Whenever a line of the listing contains "your", it counts; give the total number of such lines and nothing more.

'''

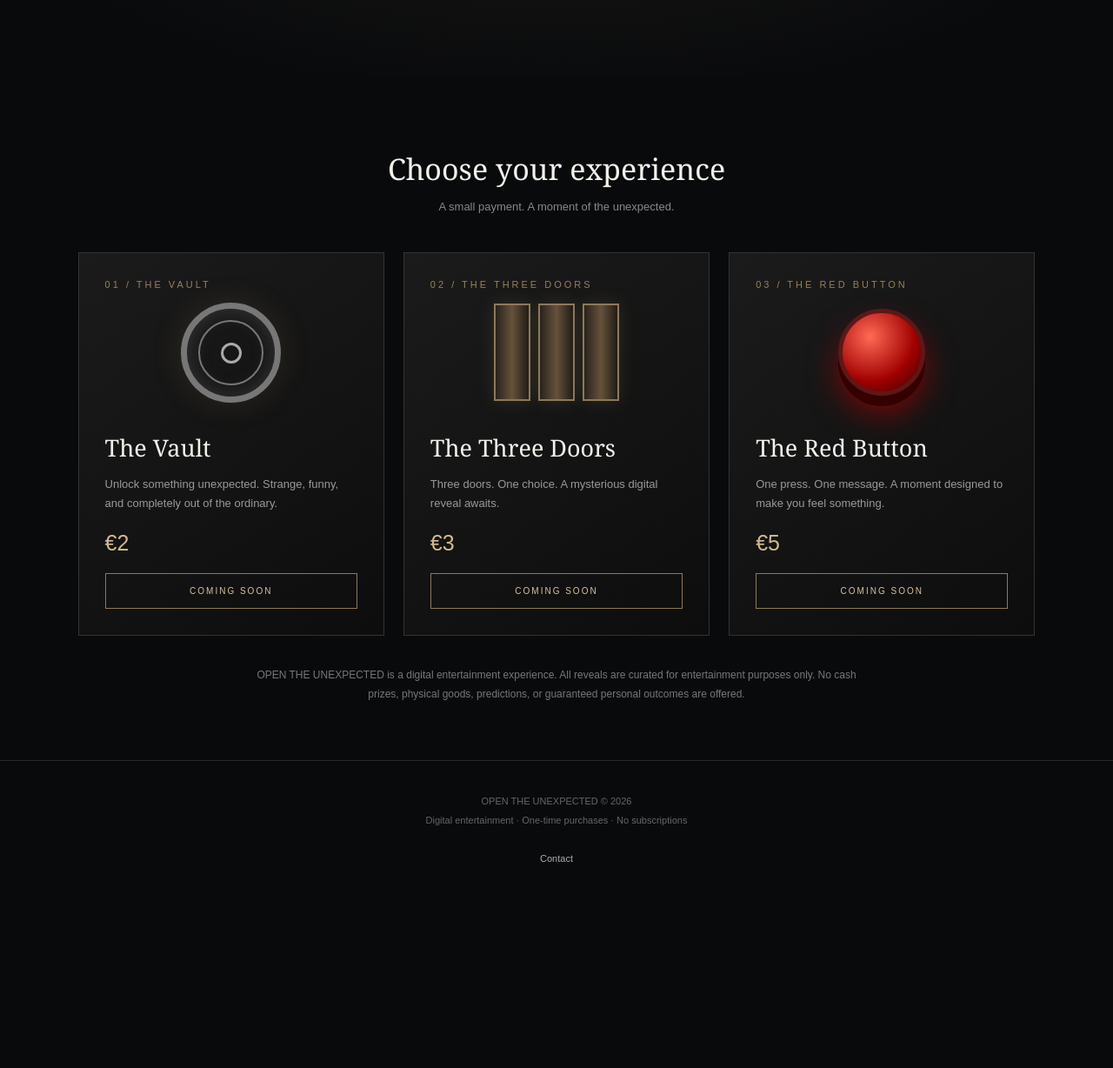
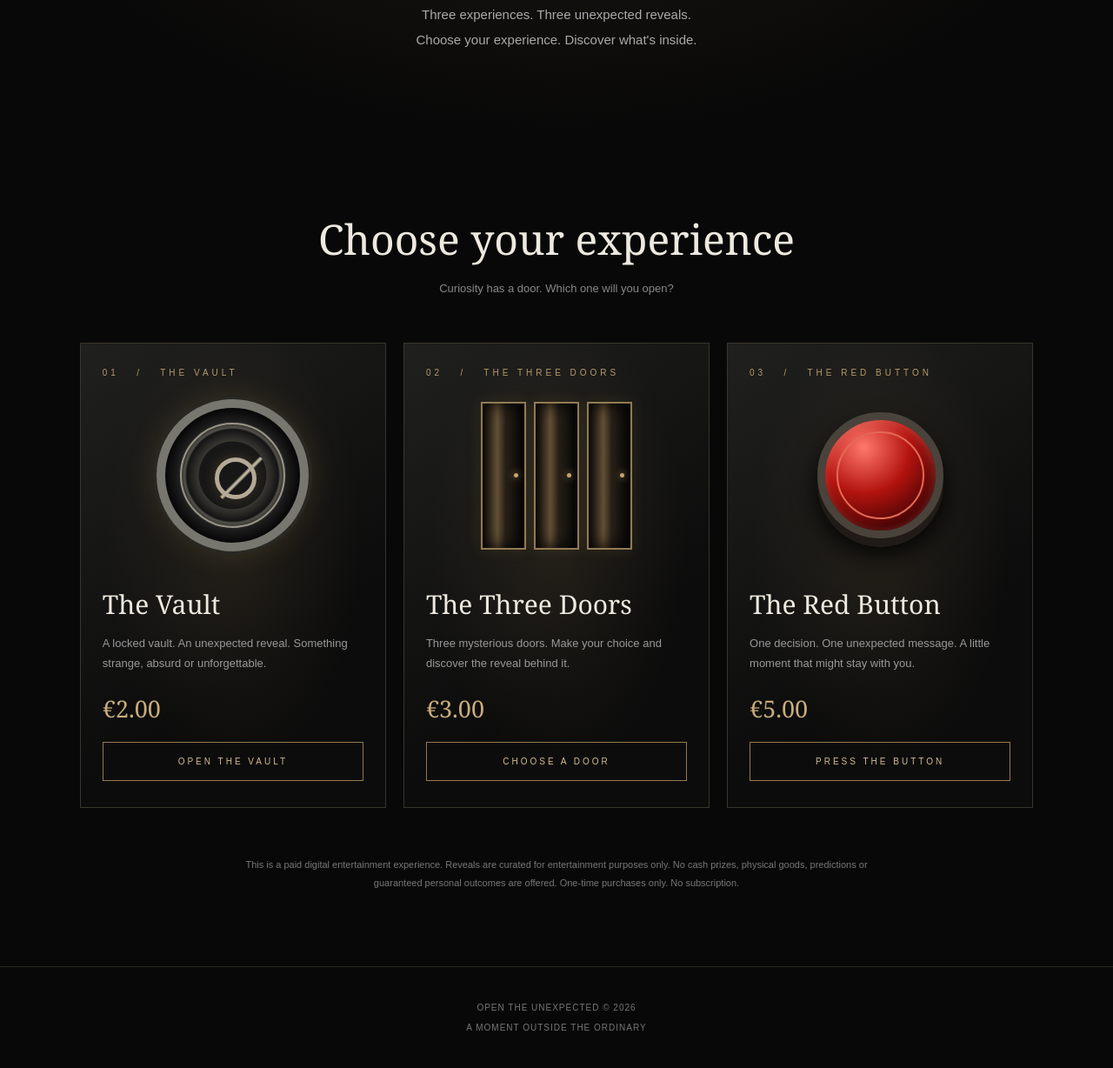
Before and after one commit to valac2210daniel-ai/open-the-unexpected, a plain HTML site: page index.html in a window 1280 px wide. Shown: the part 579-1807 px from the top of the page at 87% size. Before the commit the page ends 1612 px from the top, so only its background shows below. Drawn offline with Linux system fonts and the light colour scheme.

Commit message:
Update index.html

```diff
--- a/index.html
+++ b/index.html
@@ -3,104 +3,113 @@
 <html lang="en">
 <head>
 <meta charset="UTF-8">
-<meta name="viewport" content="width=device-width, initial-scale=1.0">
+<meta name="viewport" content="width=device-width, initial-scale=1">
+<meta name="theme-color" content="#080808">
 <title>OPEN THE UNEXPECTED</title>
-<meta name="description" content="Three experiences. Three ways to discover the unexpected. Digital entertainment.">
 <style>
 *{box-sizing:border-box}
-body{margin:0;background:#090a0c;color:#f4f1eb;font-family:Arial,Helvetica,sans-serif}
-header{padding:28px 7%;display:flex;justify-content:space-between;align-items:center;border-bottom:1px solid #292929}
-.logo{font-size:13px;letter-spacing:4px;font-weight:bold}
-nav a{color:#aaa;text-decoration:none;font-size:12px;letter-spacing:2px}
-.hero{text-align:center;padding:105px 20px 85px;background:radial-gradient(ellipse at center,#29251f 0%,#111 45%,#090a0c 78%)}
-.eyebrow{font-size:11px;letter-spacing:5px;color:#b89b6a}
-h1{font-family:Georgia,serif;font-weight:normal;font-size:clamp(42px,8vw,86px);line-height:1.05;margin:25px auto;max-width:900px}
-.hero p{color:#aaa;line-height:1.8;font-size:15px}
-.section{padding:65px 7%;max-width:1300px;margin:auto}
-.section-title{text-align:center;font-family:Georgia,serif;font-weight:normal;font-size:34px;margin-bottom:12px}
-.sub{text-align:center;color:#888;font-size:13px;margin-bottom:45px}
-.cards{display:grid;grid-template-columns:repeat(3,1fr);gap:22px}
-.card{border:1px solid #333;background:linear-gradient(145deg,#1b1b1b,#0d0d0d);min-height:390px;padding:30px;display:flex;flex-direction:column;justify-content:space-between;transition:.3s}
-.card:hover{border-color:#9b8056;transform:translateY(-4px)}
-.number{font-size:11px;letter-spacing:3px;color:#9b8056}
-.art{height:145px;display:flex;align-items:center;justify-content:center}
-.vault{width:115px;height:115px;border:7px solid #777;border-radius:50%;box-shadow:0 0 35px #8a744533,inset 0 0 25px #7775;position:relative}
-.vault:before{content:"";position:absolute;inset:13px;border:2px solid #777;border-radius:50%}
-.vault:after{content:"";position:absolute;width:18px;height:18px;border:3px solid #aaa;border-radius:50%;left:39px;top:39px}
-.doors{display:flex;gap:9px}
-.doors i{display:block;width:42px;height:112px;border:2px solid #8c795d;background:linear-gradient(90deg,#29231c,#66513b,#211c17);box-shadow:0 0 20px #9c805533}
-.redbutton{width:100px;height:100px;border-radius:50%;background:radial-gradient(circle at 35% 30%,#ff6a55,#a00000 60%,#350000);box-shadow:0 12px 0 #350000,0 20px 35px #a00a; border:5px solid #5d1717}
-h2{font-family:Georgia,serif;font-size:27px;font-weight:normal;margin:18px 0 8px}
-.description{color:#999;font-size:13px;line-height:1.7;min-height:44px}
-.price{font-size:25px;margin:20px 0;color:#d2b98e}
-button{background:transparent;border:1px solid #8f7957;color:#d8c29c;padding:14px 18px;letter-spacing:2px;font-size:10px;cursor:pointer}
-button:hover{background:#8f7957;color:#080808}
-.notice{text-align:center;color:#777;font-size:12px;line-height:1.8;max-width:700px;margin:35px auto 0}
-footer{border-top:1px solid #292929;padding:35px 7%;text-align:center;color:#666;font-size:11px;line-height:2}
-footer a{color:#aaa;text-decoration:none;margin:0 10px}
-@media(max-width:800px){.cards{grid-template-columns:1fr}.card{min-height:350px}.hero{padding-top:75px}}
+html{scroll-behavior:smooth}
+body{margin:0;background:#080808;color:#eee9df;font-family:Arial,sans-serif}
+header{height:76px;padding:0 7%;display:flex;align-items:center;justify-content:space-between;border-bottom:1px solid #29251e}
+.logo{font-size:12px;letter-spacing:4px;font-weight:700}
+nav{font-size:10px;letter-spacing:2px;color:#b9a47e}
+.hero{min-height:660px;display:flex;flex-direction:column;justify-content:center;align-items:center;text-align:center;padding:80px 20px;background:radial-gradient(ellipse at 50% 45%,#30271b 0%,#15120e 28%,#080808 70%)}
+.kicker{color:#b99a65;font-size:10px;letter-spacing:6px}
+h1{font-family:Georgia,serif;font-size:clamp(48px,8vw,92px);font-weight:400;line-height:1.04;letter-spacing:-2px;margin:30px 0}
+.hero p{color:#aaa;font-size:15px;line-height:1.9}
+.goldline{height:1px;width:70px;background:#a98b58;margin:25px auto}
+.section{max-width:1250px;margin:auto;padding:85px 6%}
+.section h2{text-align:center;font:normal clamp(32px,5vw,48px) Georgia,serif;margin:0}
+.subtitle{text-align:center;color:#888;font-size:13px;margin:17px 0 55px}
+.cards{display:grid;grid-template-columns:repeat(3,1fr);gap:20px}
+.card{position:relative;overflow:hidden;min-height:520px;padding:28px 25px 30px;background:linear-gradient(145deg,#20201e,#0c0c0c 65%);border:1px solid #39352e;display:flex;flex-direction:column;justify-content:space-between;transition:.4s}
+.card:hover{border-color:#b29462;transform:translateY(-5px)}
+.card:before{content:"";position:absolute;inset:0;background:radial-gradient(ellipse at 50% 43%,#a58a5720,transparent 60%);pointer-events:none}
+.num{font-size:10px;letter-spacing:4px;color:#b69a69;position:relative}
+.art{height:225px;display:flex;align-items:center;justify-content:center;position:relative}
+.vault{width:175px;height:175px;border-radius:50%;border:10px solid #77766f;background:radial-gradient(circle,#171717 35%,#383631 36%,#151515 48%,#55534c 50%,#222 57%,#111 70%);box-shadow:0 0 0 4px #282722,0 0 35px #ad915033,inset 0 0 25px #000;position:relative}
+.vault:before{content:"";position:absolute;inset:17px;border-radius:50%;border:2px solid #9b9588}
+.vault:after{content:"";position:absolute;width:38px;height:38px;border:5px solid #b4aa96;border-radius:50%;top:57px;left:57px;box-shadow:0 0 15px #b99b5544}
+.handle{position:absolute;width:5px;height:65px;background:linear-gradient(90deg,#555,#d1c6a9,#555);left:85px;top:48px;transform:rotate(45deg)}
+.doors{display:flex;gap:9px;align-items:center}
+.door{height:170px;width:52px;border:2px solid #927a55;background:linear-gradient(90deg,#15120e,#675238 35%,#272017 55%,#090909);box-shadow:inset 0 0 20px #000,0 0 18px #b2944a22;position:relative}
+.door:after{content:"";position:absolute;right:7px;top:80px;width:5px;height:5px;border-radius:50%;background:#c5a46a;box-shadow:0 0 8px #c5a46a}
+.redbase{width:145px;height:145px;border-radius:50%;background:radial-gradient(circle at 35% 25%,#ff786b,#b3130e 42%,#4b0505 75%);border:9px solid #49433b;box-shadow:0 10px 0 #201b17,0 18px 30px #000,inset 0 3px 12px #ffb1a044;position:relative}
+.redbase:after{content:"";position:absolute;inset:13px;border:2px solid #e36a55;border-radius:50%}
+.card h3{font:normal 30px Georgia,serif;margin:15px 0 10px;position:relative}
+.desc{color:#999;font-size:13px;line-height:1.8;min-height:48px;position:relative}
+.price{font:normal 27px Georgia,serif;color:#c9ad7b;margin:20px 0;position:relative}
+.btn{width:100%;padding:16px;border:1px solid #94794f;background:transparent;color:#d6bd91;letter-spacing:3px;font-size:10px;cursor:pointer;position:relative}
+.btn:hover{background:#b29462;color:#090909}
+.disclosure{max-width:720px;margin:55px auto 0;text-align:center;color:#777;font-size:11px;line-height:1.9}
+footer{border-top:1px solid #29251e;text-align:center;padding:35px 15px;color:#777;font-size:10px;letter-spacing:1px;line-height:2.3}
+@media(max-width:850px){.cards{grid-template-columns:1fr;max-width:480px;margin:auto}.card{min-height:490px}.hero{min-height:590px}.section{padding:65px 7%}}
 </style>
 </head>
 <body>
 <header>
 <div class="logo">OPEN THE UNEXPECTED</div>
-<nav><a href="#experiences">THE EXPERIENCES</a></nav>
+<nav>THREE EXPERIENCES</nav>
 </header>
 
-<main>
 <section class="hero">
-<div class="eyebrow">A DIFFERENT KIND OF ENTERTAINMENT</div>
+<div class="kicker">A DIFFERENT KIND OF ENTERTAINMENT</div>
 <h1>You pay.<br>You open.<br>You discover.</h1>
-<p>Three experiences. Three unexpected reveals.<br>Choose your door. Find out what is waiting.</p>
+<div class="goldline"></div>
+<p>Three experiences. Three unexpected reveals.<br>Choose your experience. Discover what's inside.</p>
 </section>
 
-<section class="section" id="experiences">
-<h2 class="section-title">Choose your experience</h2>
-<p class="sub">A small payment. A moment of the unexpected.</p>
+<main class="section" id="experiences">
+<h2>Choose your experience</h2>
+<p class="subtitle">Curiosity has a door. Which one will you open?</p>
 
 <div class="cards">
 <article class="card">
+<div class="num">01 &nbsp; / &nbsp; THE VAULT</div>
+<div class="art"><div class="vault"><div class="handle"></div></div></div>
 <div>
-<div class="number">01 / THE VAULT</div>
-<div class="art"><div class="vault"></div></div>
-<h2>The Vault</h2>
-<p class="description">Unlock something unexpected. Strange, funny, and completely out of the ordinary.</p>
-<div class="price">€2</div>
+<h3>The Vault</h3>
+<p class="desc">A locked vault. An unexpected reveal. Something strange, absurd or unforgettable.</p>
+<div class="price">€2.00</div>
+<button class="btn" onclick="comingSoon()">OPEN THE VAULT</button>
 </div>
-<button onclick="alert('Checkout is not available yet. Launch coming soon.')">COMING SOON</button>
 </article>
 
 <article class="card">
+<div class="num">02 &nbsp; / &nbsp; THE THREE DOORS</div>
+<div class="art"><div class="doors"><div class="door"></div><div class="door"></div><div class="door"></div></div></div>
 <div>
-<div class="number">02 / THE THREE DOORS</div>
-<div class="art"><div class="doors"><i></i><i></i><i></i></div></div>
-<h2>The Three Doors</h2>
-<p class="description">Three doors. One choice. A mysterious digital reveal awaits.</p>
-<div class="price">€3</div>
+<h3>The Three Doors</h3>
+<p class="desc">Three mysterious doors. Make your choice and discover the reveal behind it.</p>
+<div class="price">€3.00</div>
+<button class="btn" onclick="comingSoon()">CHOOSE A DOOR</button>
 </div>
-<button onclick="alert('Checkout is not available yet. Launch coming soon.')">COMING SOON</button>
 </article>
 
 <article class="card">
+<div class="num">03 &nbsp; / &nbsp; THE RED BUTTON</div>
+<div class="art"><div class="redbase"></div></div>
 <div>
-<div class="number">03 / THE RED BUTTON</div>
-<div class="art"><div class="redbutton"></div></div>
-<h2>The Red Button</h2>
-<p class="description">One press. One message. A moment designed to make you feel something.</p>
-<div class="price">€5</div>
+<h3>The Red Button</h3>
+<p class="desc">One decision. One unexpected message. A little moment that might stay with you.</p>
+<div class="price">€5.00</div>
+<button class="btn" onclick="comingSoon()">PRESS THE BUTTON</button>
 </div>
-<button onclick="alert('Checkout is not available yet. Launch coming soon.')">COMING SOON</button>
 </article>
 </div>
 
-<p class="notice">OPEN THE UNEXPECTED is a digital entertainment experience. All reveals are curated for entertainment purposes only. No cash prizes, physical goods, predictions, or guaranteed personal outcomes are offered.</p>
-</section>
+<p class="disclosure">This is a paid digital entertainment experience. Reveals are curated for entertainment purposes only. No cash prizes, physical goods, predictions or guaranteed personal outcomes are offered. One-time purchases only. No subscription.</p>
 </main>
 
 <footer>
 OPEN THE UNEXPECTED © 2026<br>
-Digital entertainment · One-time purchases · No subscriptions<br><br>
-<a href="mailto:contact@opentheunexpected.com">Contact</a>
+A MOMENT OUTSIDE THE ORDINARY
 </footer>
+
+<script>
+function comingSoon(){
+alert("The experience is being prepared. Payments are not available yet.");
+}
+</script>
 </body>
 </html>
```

'''
'''

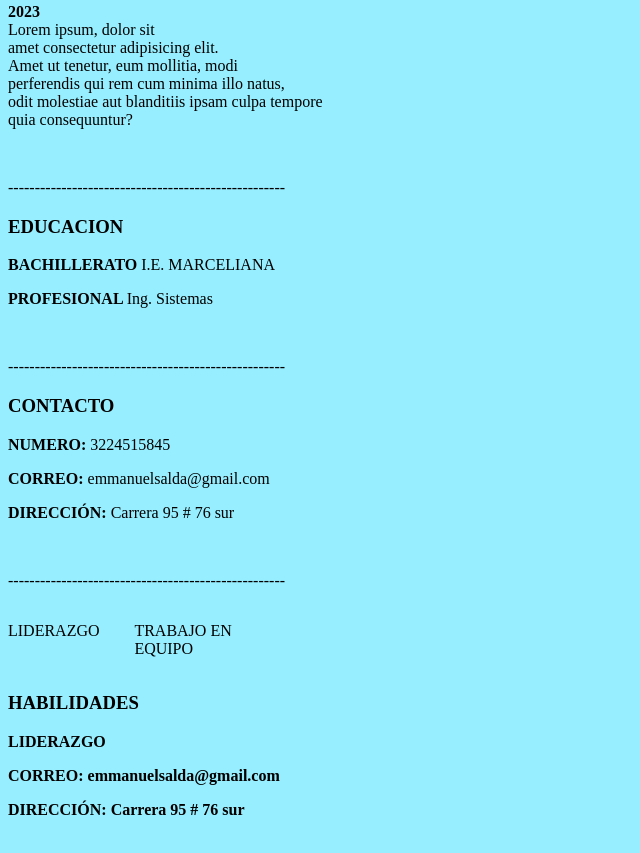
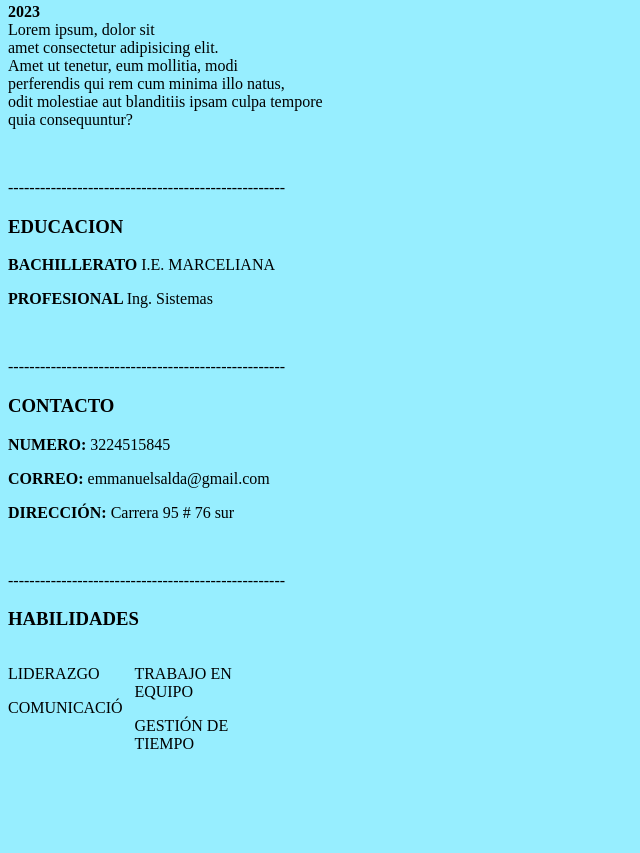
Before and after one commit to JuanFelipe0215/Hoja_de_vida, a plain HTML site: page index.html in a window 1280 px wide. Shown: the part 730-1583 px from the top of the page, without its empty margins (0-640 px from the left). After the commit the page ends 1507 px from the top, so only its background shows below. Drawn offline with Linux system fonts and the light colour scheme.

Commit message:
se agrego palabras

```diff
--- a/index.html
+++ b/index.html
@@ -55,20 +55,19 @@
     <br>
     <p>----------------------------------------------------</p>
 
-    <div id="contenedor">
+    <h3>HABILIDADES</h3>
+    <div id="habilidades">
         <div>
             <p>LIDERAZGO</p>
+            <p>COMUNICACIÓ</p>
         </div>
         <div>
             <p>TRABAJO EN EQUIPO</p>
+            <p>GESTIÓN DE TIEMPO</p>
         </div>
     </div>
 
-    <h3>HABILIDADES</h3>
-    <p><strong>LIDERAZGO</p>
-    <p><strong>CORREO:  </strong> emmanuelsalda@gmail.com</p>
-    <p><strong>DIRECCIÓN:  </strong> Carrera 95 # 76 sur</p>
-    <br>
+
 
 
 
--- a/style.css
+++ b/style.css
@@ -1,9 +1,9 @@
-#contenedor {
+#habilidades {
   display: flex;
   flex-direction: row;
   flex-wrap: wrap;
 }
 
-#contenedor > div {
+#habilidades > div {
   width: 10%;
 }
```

'''

**RESPONSE**
5